FBI agents pretended to work for a bogus film company, Longbow Productions, to gain access to and interview Mr. Bundy and others who aided him during the standoff. The agents created a website, business cards and other credentials to make Longbow Productions look like an authentic company.
“The FBI’s impersonation of journalists and documentary filmmakers undermines the credibility and independence of those who are trying to report on matters of importance to the public,” said Katie Townsend, litigation director for the committee.
“The public deserves to know more about the FBI’s use of this tactic, and has a right to this information under the law, but the FBI seems determined to evade disclosure. We’re asking the court to step in and compel the agency to release these records,” she said.
The trial of four men accused of criminal charges stemming from the 2014 standoff with the Bureau of Land Management ended this year in a hung jury. Video shot by the FBI as part of the bogus documentary was used in their trial.
A retrial got underway for the four men in July and a jury is deliberating in the case.

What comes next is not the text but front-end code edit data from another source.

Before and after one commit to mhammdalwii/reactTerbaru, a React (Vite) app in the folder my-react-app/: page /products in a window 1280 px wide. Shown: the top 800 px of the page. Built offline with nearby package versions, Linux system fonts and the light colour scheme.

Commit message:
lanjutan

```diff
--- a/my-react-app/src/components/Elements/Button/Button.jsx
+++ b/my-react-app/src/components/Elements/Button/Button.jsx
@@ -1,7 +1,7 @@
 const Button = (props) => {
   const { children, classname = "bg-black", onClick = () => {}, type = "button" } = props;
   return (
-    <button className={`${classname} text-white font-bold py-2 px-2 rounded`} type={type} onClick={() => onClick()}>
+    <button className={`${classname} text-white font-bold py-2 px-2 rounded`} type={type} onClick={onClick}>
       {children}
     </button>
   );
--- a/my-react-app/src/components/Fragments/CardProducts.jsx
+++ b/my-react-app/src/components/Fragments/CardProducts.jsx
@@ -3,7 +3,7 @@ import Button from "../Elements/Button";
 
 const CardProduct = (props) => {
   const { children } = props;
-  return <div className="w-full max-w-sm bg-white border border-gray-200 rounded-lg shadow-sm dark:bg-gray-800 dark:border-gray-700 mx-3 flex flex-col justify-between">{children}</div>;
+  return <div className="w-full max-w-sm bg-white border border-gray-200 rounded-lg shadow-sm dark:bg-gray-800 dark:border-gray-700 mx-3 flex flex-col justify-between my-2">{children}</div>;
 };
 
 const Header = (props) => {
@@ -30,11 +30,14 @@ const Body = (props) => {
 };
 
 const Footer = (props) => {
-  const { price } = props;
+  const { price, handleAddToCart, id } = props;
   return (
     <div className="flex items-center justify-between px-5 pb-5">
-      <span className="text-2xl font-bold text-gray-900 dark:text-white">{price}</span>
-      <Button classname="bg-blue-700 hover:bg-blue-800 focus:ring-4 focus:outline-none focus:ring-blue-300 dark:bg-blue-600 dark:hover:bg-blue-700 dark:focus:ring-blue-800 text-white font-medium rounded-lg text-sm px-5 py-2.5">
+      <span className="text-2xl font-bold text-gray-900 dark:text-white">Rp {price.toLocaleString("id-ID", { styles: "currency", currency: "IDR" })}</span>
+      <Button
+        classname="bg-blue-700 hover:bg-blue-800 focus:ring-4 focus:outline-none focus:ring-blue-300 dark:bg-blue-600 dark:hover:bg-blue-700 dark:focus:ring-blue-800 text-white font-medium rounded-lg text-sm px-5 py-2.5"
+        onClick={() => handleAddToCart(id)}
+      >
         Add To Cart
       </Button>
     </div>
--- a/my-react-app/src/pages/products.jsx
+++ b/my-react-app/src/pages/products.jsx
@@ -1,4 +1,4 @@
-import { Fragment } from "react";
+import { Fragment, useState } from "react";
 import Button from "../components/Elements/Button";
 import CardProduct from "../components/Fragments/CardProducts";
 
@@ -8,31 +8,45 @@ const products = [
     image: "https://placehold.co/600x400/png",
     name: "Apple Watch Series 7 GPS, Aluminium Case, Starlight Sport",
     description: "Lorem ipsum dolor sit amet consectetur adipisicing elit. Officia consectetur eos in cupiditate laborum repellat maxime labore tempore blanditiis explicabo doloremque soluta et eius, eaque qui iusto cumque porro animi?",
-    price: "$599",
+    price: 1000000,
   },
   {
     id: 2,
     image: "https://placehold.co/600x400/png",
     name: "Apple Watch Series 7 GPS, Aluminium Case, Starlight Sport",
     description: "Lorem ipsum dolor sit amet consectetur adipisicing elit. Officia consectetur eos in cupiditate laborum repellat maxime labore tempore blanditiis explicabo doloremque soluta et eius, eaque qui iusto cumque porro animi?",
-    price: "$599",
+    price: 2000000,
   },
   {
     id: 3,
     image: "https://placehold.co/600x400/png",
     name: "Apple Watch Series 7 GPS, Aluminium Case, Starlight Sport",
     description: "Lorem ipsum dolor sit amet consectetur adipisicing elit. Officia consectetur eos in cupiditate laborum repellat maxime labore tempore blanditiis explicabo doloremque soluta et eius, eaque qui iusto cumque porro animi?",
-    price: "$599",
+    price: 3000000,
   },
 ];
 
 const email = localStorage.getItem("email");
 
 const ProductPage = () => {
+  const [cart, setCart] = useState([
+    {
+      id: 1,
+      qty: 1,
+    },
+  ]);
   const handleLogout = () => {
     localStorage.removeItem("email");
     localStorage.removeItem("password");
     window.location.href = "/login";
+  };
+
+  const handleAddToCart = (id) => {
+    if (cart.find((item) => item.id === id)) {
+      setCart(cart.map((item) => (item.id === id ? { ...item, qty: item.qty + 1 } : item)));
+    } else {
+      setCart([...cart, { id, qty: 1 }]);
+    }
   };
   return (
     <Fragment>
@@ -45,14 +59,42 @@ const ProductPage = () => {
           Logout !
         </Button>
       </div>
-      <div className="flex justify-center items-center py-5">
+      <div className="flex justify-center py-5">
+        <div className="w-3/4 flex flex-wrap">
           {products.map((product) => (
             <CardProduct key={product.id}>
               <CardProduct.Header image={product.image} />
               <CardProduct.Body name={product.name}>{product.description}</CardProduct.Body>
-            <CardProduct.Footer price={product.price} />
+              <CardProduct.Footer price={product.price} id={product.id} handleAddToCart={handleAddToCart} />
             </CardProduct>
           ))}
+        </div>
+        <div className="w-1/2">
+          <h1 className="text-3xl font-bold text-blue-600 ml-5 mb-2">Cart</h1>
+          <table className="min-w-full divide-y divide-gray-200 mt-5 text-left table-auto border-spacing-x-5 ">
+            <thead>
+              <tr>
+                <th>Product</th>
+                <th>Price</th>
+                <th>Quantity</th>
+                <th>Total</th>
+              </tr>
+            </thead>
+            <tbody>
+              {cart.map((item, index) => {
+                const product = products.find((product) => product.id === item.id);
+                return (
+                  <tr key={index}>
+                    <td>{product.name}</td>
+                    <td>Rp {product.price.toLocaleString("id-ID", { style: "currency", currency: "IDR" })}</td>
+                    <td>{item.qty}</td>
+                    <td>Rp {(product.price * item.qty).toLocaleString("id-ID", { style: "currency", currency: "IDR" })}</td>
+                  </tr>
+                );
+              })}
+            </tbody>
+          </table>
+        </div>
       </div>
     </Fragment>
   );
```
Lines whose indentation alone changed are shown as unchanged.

Eighteen defendants, including Mr. Bundy and his sons Ammon and Ryan, are scheduled to be tried in a series of three tiers on more than a dozen counts based on their involvement in the April 2014 standoff.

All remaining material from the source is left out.